“The Masters”- Organizational Education

Share:

puttJust as so many others who watched The Masters, I was amazed and excited for Bubba Watson. The winning shot on the 10th hole of a sudden death playoff match, Bubba hooked a wedge shot from in the trees and landed it on the green. An impossible shot! Astonished by the intensity of this game, it made me think about how company education is like golf. Companies seek to hire great talent, and when they do, the initial investment, after the hiring process, goes into educating those individuals how to “master” the skills they will need, not just do their job, but to excel at it. After all, that’s why we hire them.
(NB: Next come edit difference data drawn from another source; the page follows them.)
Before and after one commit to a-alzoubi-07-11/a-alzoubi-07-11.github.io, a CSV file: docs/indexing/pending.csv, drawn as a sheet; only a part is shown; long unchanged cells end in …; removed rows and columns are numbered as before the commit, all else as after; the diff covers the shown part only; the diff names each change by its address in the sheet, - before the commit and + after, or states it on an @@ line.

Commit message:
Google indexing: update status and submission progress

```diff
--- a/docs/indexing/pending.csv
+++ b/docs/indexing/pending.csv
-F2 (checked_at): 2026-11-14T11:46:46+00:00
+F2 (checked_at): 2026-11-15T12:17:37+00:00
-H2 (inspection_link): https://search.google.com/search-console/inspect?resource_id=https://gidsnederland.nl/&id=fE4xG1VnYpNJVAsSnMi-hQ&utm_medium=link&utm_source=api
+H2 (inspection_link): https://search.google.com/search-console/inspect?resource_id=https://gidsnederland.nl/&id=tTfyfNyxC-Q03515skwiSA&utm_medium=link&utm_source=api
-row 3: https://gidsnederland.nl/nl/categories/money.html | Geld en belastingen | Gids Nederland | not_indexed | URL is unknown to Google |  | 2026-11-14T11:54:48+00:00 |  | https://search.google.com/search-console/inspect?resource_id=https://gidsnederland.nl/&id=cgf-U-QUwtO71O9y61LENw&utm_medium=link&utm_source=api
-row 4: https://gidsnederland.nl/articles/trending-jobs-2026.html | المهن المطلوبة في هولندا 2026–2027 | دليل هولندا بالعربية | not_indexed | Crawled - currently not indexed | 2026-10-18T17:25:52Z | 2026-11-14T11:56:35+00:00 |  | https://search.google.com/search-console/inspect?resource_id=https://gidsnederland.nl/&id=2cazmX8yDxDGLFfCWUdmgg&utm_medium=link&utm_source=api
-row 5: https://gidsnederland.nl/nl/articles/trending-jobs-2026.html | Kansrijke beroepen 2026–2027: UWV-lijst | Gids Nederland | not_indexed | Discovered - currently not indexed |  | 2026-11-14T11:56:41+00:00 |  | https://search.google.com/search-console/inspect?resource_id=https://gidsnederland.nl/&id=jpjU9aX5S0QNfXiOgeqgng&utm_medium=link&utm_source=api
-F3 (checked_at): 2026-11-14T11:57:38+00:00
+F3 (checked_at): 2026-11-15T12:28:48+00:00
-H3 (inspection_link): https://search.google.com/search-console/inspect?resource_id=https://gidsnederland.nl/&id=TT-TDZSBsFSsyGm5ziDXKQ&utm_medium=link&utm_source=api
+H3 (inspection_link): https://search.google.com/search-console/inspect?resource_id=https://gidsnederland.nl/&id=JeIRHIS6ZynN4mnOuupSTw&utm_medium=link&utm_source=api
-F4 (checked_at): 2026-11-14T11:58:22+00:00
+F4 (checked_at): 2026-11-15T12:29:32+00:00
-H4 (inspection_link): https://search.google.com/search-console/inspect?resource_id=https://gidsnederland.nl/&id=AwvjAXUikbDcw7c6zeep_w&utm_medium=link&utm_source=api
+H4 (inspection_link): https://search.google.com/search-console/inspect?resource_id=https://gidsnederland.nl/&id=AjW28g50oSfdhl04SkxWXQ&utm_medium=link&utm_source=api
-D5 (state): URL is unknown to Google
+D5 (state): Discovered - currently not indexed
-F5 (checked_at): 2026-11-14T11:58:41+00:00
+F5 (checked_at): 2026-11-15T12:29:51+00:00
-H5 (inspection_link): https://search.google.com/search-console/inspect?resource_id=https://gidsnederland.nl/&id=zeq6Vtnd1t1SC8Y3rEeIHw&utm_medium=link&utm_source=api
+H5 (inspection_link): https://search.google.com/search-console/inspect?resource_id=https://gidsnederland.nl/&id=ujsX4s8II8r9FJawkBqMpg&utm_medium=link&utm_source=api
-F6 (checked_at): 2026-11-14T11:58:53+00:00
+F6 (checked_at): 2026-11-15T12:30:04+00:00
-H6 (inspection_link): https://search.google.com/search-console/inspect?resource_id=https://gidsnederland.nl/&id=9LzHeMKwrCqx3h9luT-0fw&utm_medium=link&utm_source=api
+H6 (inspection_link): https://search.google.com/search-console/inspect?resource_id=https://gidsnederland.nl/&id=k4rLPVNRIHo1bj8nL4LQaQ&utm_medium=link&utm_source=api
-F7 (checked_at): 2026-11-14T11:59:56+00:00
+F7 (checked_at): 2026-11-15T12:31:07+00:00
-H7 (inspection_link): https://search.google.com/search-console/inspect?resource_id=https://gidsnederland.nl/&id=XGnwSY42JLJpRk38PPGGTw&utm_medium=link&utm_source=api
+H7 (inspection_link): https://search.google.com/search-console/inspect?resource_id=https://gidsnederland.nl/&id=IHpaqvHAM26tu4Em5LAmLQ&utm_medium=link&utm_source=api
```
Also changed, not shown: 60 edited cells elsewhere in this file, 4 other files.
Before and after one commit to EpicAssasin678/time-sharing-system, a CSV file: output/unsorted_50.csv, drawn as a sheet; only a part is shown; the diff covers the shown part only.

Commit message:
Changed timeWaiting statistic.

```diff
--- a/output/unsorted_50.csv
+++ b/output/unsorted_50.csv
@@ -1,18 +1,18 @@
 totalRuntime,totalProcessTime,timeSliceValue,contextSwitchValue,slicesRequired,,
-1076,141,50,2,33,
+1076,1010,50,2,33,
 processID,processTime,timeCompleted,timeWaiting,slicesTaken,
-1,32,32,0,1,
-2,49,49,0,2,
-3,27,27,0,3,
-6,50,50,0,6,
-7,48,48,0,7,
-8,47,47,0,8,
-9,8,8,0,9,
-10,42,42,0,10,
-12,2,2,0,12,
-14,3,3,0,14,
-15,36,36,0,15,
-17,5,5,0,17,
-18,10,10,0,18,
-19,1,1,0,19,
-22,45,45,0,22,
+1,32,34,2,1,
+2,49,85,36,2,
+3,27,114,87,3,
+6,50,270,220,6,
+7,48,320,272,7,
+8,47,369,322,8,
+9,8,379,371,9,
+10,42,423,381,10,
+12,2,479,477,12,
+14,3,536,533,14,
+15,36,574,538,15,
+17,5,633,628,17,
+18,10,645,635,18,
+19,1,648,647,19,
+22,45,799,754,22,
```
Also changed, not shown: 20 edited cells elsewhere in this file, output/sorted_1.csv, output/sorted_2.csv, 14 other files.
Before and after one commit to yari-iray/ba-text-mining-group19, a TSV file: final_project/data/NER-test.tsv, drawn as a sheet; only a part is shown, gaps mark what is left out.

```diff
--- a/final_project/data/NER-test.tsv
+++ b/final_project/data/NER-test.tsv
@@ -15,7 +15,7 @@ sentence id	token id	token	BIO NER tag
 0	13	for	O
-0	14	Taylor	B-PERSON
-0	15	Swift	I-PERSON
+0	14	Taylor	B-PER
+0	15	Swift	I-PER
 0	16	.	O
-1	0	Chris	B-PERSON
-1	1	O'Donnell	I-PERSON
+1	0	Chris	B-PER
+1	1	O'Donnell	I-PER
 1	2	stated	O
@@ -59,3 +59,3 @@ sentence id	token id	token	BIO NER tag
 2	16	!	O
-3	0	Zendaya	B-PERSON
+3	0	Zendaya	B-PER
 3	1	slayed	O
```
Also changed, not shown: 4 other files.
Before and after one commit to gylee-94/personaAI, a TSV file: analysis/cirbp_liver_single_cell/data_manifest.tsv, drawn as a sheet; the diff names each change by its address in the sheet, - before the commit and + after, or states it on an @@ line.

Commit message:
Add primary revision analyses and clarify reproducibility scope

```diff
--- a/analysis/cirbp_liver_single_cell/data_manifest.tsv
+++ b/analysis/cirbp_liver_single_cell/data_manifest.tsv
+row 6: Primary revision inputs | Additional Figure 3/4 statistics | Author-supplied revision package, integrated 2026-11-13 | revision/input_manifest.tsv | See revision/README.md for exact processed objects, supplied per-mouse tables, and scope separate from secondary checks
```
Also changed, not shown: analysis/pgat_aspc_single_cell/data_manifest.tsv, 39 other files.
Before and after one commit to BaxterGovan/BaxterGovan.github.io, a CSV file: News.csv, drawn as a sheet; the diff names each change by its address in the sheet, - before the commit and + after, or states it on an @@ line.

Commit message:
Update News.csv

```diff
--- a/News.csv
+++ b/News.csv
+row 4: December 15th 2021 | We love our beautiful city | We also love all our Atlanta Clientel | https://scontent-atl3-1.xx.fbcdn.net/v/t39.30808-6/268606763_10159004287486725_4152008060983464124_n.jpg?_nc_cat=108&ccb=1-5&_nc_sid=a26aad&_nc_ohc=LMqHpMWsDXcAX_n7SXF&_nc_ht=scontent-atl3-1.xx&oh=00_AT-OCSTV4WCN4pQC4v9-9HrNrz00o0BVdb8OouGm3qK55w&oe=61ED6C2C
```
Now that the top talent has been hired, putting those employees out on the practice range with a bucket of golf balls isn’t going to prepare them for playing a round of 18 holes. The practice range doesn’t allow players to practice hitting a shot out of a bunker, from the rough, or from behind a tree. It only allows someone to practice limited golf shots. Why should a training course limit new talent in the necessary skills to perform their job? The answer is, it shouldn’t. Here are a few quick tips, or simple reminders, to enhance your education program.
 
  1. Practice! Practice! Practice! – As the saying goes, “practice makes perfect”. I can’t guarantee that you will become a professional golfer, but it can make your employees better prepared to do their jobs. Create activities and an environment that allows employees to practice their new skills.
  2. Play the course. Nothing teaches you more about the game of golf than playing a few holes on a course. In the classroom, create some challenging real-world examples or scenarios that employees will encounter in their job. This may require sitting with other groups, or listening to phone calls, but the more “real” the examples, the better it will resonate in the classroom.
  3. Lower the handicap. Nothing says I have mastered my golf game better than the score card. Employees need to demonstrate competency with the new skills they have acquired. Create a proficiency program that allows employees to demonstrate aptitude on the job. This may be a knowledge assessment and/or a simple demonstration.
  4. Use the Gallery. Just like in golf, the gallery cheers on the leader. Use social media as a way for employees to continue their learning in an informal style. Post “Just in time” messages, daily or weekly tips, or questions of the day. Social media can foster continuous learning while creating a community within your organization.
In golf, focusing on the basics can enhance the quality of your game. The same applies with organizational education programs. Getting “back to the basics” will prepare your employees for a victory in the “Masters” journey, called their job.